- EXERCISE INSTRUCTIONS: Leave every picture out and write out the records below exactly.

- INPUT DATA:
%%

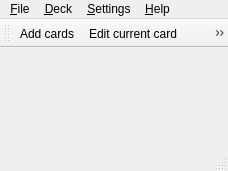
Qt form mnemosyne/mnemosyne/pyqt_ui/main_window.ui (vasvlad/pomni) before a commit.
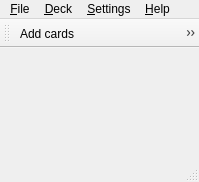
The same form after that commit. Icons and pictures are not drawn.

The edit to the form file:
```diff
--- a/mnemosyne/mnemosyne/pyqt_ui/main_window.ui
+++ b/mnemosyne/mnemosyne/pyqt_ui/main_window.ui
@@ -5,8 +5,8 @@
    <rect>
     <x>0</x>
     <y>0</y>
-    <width>228</width>
-    <height>171</height>
+    <width>199</width>
+    <height>182</height>
    </rect>
   </property>
   <property name="sizePolicy" >
@@ -28,7 +28,7 @@
     <rect>
      <x>0</x>
      <y>0</y>
-     <width>228</width>
+     <width>199</width>
      <height>25</height>
     </rect>
    </property>
```
Left out of the diff: 22 changed lines with no effect on the pictures.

%%

- OUTPUT BELOW:
Qt form mnemosyne/mnemosyne/pyqt_ui/main_window.ui (vasvlad/pomni) before a commit.
The same form after that commit. Icons and pictures are not drawn.

The edit to the form file:
```diff
--- a/mnemosyne/mnemosyne/pyqt_ui/main_window.ui
+++ b/mnemosyne/mnemosyne/pyqt_ui/main_window.ui
@@ -5,8 +5,8 @@
    <rect>
     <x>0</x>
     <y>0</y>
-    <width>228</width>
-    <height>171</height>
+    <width>199</width>
+    <height>182</height>
    </rect>
   </property>
   <property name="sizePolicy" >
@@ -28,7 +28,7 @@
     <rect>
      <x>0</x>
      <y>0</y>
-     <width>228</width>
+     <width>199</width>
      <height>25</height>
     </rect>
    </property>
```
Left out of the diff: 22 changed lines with no effect on the pictures.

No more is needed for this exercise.